In any case, as FPIF columnist Walden Bello writes in Climate Change Flap at the G8, neither the Bush nor the Merkel plan is adequate. “A close look at a leaked draft of the G8 declaration reveals that the Merkel-Bush quarrel concerns details not substance,” Bello writes. “The guiding principle of the document’s approach to climate change is to ‘decouple economic growth from energy use.’ In other words, economic growth remains central and sacrosanct, meaning that the G8 will not likely propose any cuts in consumption levels.”
Some administrations are born to realism, some achieve realism, and others have realism thrust upon them.
As FPIF contributor Dan Smith explains, the Iraqi parliament may well vote down an extension of the UN mandate, which provides a cover for the U.S. occupation. In exchange for an extension, the parliament might demand the very timelines for withdrawal that Congress has so far been unwilling to approve. ” There is little doubt that Bush would be unhappy to get that kind of news from Baghdad as it would put to the test his own promise to withdraw U.S. troops should that request be made by the Iraqi government,” Smith writes in Showdown at the Baghdad Corral.
The Democrats are not doing all that much better on the realism front. Congress, under their leadership, has failed to restrict much less stop the Iraq War, done little on global warming, and most recently, made matters worse for Israel-Palestinian relations. As FPIF Middle East editor Stephen Zunes writes in Jerusalem: Endorsing the Right of Occupation, Congress recently commemorated the 40 th anniversary of the Six Day War in 1967 by recognizing Jerusalem as the undivided capital of Israel. “The bipartisan decision to pass a resolution celebrating Israel’s military conquest at a time when there is a growing consensus among Palestinians, Israelis, and the international community that a shared Jerusalem is imperative for a durable peace appears to have been designed to undermine the peace process,” Zunes writes.
There is much discussion in the U.S. media of Venezuelan President Hugo Chavez and his shutdown of Radio Caracas Television, a network that has not attempted to hide its disdain for the leader. Venezuelan students have been at the forefront of the protests against the shutdown.
This week we have an essay from FPIF contributor James Suggett on the political ferment within the youth movement in Venezuela. He gives a first-hand report on Venezuelan youth street culture festivals that provide young people not only with a chance to listen to good music but also to reclaim public space and connect with the larger social and political transformations in the country.
But there is a diversity of opinion among young people.
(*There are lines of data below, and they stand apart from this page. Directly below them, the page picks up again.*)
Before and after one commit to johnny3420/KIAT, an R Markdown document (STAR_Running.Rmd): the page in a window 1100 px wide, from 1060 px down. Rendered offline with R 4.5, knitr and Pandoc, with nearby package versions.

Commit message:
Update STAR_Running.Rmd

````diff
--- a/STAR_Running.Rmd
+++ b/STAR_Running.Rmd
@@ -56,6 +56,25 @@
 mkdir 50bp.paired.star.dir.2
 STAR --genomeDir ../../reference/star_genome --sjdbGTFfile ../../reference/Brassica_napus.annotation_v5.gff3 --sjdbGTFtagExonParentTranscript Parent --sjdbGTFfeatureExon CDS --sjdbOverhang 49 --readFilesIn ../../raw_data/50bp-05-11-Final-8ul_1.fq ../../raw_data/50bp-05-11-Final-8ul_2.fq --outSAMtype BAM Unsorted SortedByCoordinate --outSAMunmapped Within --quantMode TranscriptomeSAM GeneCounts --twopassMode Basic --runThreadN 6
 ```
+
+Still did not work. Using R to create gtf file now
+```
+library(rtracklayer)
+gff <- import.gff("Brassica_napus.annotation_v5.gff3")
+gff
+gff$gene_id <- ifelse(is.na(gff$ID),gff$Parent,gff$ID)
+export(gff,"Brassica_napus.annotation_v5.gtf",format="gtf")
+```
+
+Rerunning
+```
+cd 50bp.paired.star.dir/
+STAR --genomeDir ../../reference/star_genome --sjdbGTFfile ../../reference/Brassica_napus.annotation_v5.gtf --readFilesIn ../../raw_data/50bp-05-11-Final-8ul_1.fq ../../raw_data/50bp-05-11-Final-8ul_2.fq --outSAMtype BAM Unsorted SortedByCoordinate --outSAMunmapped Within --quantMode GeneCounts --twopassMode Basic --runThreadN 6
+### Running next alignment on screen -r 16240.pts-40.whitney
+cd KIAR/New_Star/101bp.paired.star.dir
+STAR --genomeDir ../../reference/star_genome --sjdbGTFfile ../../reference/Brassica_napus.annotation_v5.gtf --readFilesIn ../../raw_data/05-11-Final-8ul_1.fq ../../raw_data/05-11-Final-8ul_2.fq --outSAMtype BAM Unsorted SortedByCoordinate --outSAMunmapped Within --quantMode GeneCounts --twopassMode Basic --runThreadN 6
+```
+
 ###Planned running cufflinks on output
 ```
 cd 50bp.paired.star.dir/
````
Suggett quotes one activist who “fears social movements are losing autonomy, and strongly disagrees with the popular belief that Chávez’s presidency is necessary for the survival of the revolution. ‘We cannot elect rebellion.’ he quips. ‘Elected leaders who legislate when, how, where, and why the people will organize ourselves is not a strategy for long-term radical change.’”
Finally, at FPIF this week, you can read Sameer Dossani’s scathing critique of World Bank salaries in Wolfowitz’s Golden Parachute and three final comments—by Robin Hahnel, Michael Foley, and Matt Meyer—in the debate over the future of the U.S. peace movement.
FPIF, June 11, 2007